'''

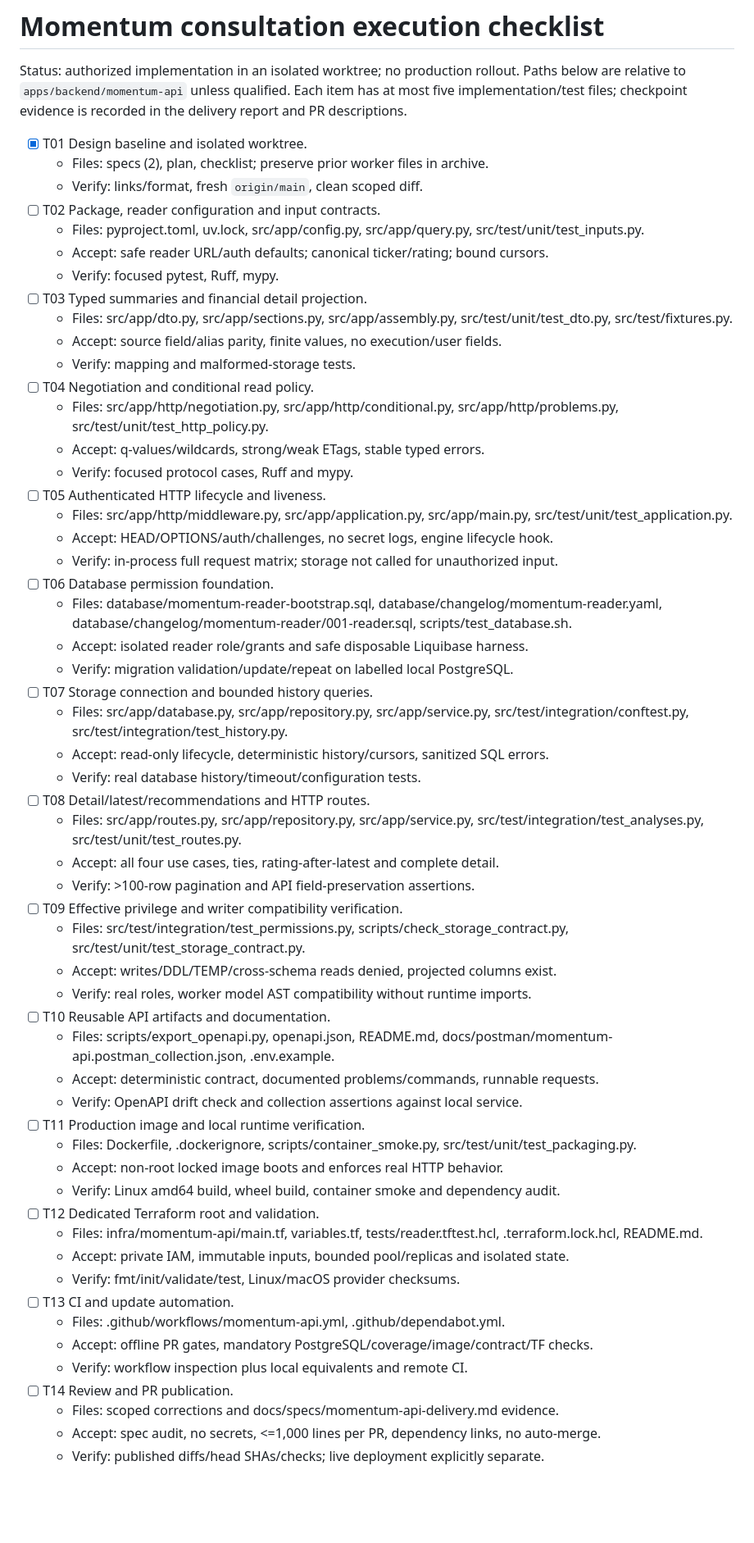
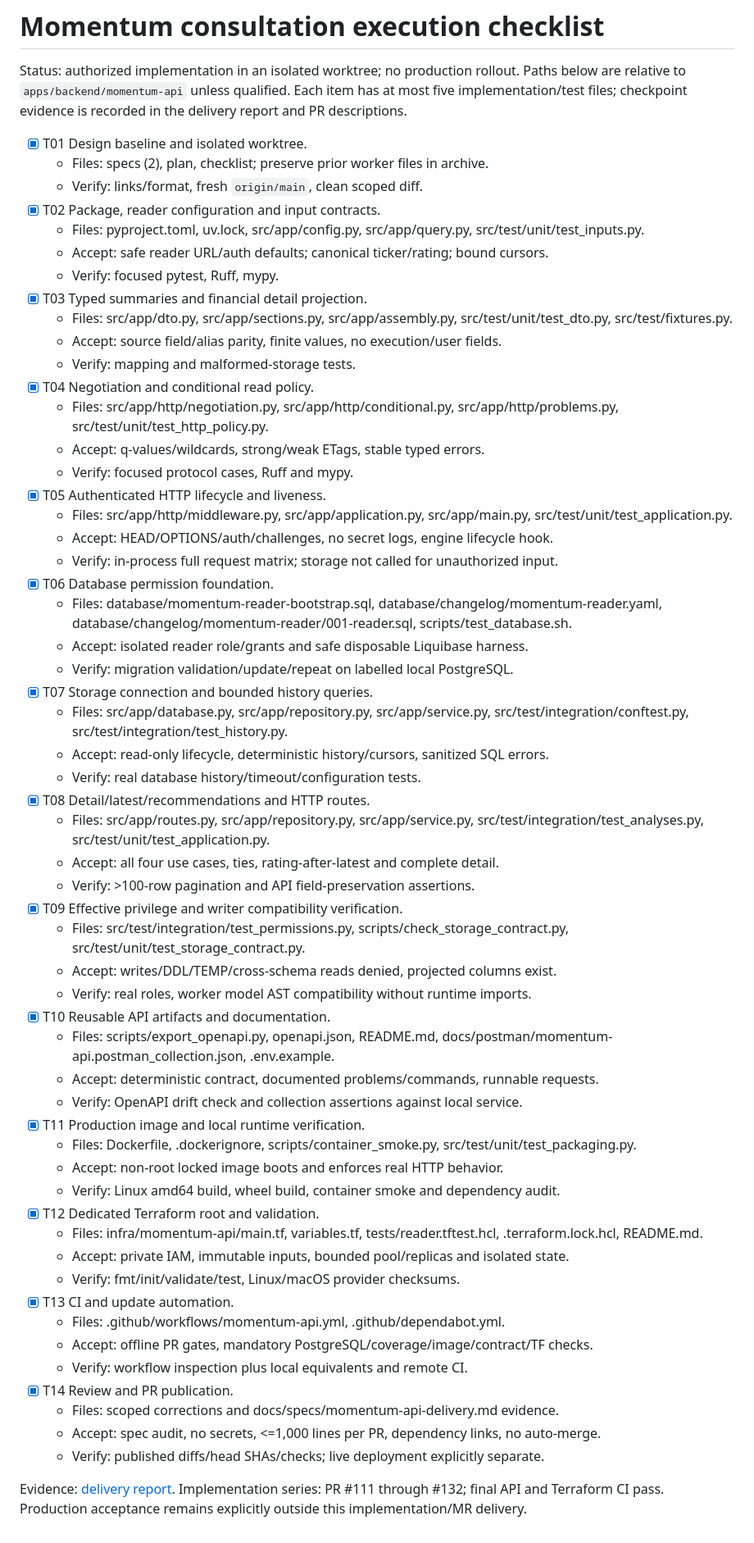
Before and after one commit to kaligautier/trading-on-IBKR-with-ADK-, a Markdown page: tasks/todo.md, the part around the change. Shown at 82% size. Drawn GitHub-style; blank space fills up the shorter version.

Commit message:
docs(momentum-api): record verified delivery and ordered review series

```diff
--- a/tasks/todo.md
+++ b/tasks/todo.md
@@ -8,55 +8,59 @@ recorded in the delivery report and PR descriptions.
 - [x] T01 Design baseline and isolated worktree.
   - Files: specs (2), plan, checklist; preserve prior worker files in archive.
   - Verify: links/format, fresh `origin/main`, clean scoped diff.
-- [ ] T02 Package, reader configuration and input contracts.
+- [x] T02 Package, reader configuration and input contracts.
   - Files: pyproject.toml, uv.lock, src/app/config.py, src/app/query.py, src/test/unit/test_inputs.py.
   - Accept: safe reader URL/auth defaults; canonical ticker/rating; bound cursors.
   - Verify: focused pytest, Ruff, mypy.
-- [ ] T03 Typed summaries and financial detail projection.
+- [x] T03 Typed summaries and financial detail projection.
   - Files: src/app/dto.py, src/app/sections.py, src/app/assembly.py, src/test/unit/test_dto.py, src/test/fixtures.py.
   - Accept: source field/alias parity, finite values, no execution/user fields.
   - Verify: mapping and malformed-storage tests.
-- [ ] T04 Negotiation and conditional read policy.
+- [x] T04 Negotiation and conditional read policy.
   - Files: src/app/http/negotiation.py, src/app/http/conditional.py, src/app/http/problems.py, src/test/unit/test_http_policy.py.
   - Accept: q-values/wildcards, strong/weak ETags, stable typed errors.
   - Verify: focused protocol cases, Ruff and mypy.
-- [ ] T05 Authenticated HTTP lifecycle and liveness.
+- [x] T05 Authenticated HTTP lifecycle and liveness.
   - Files: src/app/http/middleware.py, src/app/application.py, src/app/main.py, src/test/unit/test_application.py.
   - Accept: HEAD/OPTIONS/auth/challenges, no secret logs, engine lifecycle hook.
   - Verify: in-process full request matrix; storage not called for unauthorized input.
-- [ ] T06 Database permission foundation.
+- [x] T06 Database permission foundation.
   - Files: database/momentum-reader-bootstrap.sql, database/changelog/momentum-reader.yaml, database/changelog/momentum-reader/001-reader.sql, scripts/test_database.sh.
   - Accept: isolated reader role/grants and safe disposable Liquibase harness.
   - Verify: migration validation/update/repeat on labelled local PostgreSQL.
-- [ ] T07 Storage connection and bounded history queries.
+- [x] T07 Storage connection and bounded history queries.
   - Files: src/app/database.py, src/app/repository.py, src/app/service.py, src/test/integration/conftest.py, src/test/integration/test_history.py.
   - Accept: read-only lifecycle, deterministic history/cursors, sanitized SQL errors.
   - Verify: real database history/timeout/configuration tests.
-- [ ] T08 Detail/latest/recommendations and HTTP routes.
-  - Files: src/app/routes.py, src/app/repository.py, src/app/service.py, src/test/integration/test_analyses.py, src/test/unit/test_routes.py.
+- [x] T08 Detail/latest/recommendations and HTTP routes.
+  - Files: src/app/routes.py, src/app/repository.py, src/app/service.py, src/test/integration/test_analyses.py, src/test/unit/test_application.py.
   - Accept: all four use cases, ties, rating-after-latest and complete detail.
   - Verify: >100-row pagination and API field-preservation assertions.
-- [ ] T09 Effective privilege and writer compatibility verification.
+- [x] T09 Effective privilege and writer compatibility verification.
   - Files: src/test/integration/test_permissions.py, scripts/check_storage_contract.py, src/test/unit/test_storage_contract.py.
   - Accept: writes/DDL/TEMP/cross-schema reads denied, projected columns exist.
   - Verify: real roles, worker model AST compatibility without runtime imports.
-- [ ] T10 Reusable API artifacts and documentation.
+- [x] T10 Reusable API artifacts and documentation.
   - Files: scripts/export_openapi.py, openapi.json, README.md, docs/postman/momentum-api.postman_collection.json, .env.example.
   - Accept: deterministic contract, documented problems/commands, runnable requests.
   - Verify: OpenAPI drift check and collection assertions against local service.
-- [ ] T11 Production image and local runtime verification.
+- [x] T11 Production image and local runtime verification.
   - Files: Dockerfile, .dockerignore, scripts/container_smoke.py, src/test/unit/test_packaging.py.
   - Accept: non-root locked image boots and enforces real HTTP behavior.
   - Verify: Linux amd64 build, wheel build, container smoke and dependency audit.
-- [ ] T12 Dedicated Terraform root and validation.
+- [x] T12 Dedicated Terraform root and validation.
   - Files: infra/momentum-api/main.tf, variables.tf, tests/reader.tftest.hcl, .terraform.lock.hcl, README.md.
   - Accept: private IAM, immutable inputs, bounded pool/replicas and isolated state.
   - Verify: fmt/init/validate/test, Linux/macOS provider checksums.
-- [ ] T13 CI and update automation.
+- [x] T13 CI and update automation.
   - Files: .github/workflows/momentum-api.yml, .github/dependabot.yml.
   - Accept: offline PR gates, mandatory PostgreSQL/coverage/image/contract/TF checks.
   - Verify: workflow inspection plus local equivalents and remote CI.
-- [ ] T14 Review and PR publication.
+- [x] T14 Review and PR publication.
   - Files: scoped corrections and docs/specs/momentum-api-delivery.md evidence.
   - Accept: spec audit, no secrets, <=1,000 lines per PR, dependency links, no auto-merge.
   - Verify: published diffs/head SHAs/checks; live deployment explicitly separate.
+
+Evidence: [delivery report](../docs/specs/momentum-api-delivery.md).
+Implementation series: PR #111 through #132; final API and Terraform CI pass.
+Production acceptance remains explicitly outside this implementation/MR delivery.
```
Also changed, not shown: docs/specs/momentum-api-delivery.md (added, +173 -0 lines), docs/specs/momentum-http-rfc-profile.md (+6 -4 lines).
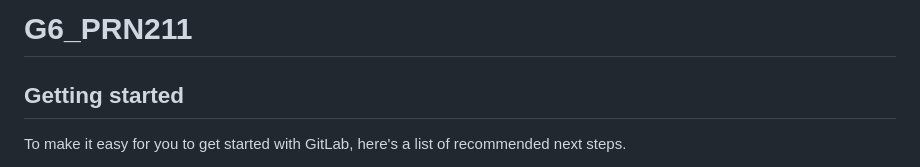
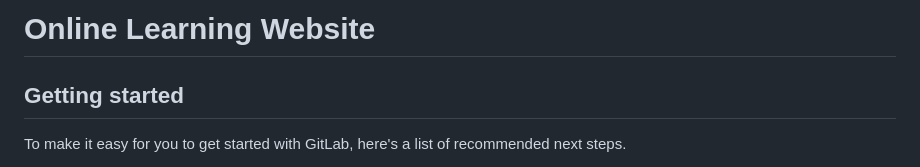
Before and after one commit to tiendungg1411/online-learning-website, a Markdown page: README.md, the part around the change. Drawn GitHub-style.

```diff
--- a/README.md
+++ b/README.md
@@ -1,4 +1,4 @@
-# G6_PRN211
+# Online Learning Website
 
 
 
```
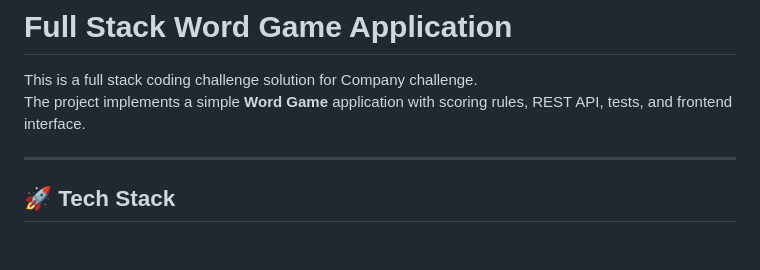
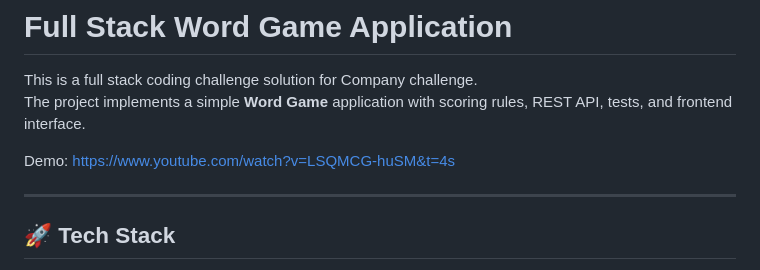
Before and after one commit to MastilovicRadoslav/word-game, a Markdown page: README.md, the part around the change. Drawn GitHub-style; blank space fills up the shorter version.

```diff
--- a/README.md
+++ b/README.md
@@ -2,6 +2,8 @@
 
 This is a full stack coding challenge solution for Company challenge.
 The project implements a simple **Word Game** application with scoring rules, REST API, tests, and frontend interface.
+
+Demo: https://www.youtube.com/watch?v=LSQMCG-huSM&t=4s
 
 ---
 
```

'''

● **WORK ORDER**
In the listing above, find every line with the word "local" and copy it out.

● **FINISHED TASK**
   - Verify: migration validation/update/repeat on labelled local PostgreSQL.
   - Verify: OpenAPI drift check and collection assertions against local service.
-- [ ] T11 Production image and local runtime verification.
+- [x] T11 Production image and local runtime verification.
   - Verify: workflow inspection plus local equivalents and remote CI.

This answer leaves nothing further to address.